Battalion had decisive impact in one of few 1916 battles outside Dublin

Fingal County Council has unveiled a comprehensive centenary programme centred around the Battle of Ashbourne which occured during Easter Week 1916.

Ashbourne was one of the few places outside Dublin where engagements took place. Eight RIC men and two IRA members were killed when the RIC men resisted attempts by the Irish Volunteers to seize the barracks in Ashbourne on April 28th, 1916.

The raid on the barracks at Ashbourne was carried out by men from the 5th battalion (Fingal Brigade) of the Irish Volunteers led by Thomas Ashe, who was a teacher in Rush when the Rising broke out.
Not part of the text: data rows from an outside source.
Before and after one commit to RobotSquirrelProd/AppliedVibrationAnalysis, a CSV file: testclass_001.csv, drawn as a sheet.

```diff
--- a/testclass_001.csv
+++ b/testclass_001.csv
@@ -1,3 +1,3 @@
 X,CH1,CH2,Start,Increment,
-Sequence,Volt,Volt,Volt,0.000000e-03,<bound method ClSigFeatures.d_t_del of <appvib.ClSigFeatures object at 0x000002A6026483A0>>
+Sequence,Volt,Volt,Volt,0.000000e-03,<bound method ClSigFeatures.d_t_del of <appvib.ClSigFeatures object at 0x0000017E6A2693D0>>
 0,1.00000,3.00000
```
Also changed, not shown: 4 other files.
Activities surrounding the Battle of Ashbourne will take place next weekend.

The military historian Paul O’Brien will give a lecture on the Battle of Ashbourne at Ardgillan Castle, Balbriggan on Saturday, March 5th at 11am.
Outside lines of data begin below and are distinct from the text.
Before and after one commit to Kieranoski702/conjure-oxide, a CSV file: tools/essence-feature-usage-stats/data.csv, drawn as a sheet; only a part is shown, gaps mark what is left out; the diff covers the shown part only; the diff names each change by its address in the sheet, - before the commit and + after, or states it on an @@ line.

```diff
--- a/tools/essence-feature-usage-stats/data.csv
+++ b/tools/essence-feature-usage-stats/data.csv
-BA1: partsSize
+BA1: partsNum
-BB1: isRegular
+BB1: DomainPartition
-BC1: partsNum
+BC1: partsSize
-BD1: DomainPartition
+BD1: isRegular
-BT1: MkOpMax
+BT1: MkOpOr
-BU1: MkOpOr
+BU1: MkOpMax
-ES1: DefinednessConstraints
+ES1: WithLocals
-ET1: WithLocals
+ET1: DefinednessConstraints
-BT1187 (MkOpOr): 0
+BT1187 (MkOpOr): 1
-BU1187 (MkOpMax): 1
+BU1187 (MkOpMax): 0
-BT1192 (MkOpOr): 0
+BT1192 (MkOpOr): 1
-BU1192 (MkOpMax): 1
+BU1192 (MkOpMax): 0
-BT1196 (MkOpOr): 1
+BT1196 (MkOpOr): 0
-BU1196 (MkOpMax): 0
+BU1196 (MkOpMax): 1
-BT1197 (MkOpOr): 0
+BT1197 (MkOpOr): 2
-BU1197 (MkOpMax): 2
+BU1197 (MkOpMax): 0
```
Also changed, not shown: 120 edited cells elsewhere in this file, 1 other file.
On March 6t, a Fingal Memorabilia Day will take place at the Bracken Court Hotel in Balbriggan. The public are invited to bring memorabilia along.
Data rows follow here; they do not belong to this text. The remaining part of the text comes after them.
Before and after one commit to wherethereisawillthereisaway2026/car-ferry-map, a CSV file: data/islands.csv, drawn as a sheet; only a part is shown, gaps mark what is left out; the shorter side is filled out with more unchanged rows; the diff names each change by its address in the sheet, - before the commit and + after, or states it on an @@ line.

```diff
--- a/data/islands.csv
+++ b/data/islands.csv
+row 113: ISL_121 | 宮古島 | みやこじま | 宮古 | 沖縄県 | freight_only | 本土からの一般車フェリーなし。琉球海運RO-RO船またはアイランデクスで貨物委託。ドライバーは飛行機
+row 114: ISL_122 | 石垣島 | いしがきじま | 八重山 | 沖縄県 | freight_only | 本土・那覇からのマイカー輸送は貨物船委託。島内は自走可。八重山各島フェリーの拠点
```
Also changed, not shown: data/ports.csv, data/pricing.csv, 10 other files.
Fingal County Council chief executive Paul Reid said 1916-related events have already been "hugely well attended" with more than 100 people in attendance at an oral history event last week. There have also been two similar oral history events.

Mr Reid said the themes of the commemoration would be respectful, remembering all those who died including the RIC men in the Battle of Ashbourne.

“There is a strong sense of pride and connection with the 5th battalion led by Thomas Ashe,” he said.

“From our perspective it is a really big initiative . We are putting a lot of time and money into it. There is a huge connection with Fingal. It has really struck a chord with people. They want to tell the story in a different way.”

A reenactment of the battle and a wreathlaying ceremony takes place on Easter Monday, March 28th, 2016. The other big ceremony for Fingal will be on Sunday, April 24th, the chronological start of the Rising. There will be a a parade, bands, re-enactments and the launch of a public arts project in Swords Castle.

Fingal 1916 co-ordinator Eithne Mallin, who is a relative of executed Easter Rising leader Michael Mallin, said the council wished to have a distinctively different commemoration to Dublin City Council.

They have chosen the bicycle as a symbol of remembrance as it was the way that most people got around 1916. Consequentally, a mobile exhibition featuring bicycles as art groups will be unveiled in April.

“We have been blown away by the response. The stories we have heard have been extremely meaningful to those involved. We are trying to get the community to maximise their efforts and to become involved,” she said.

“We’re here to support the stories of the public. We want them to bring their heritage to the table.”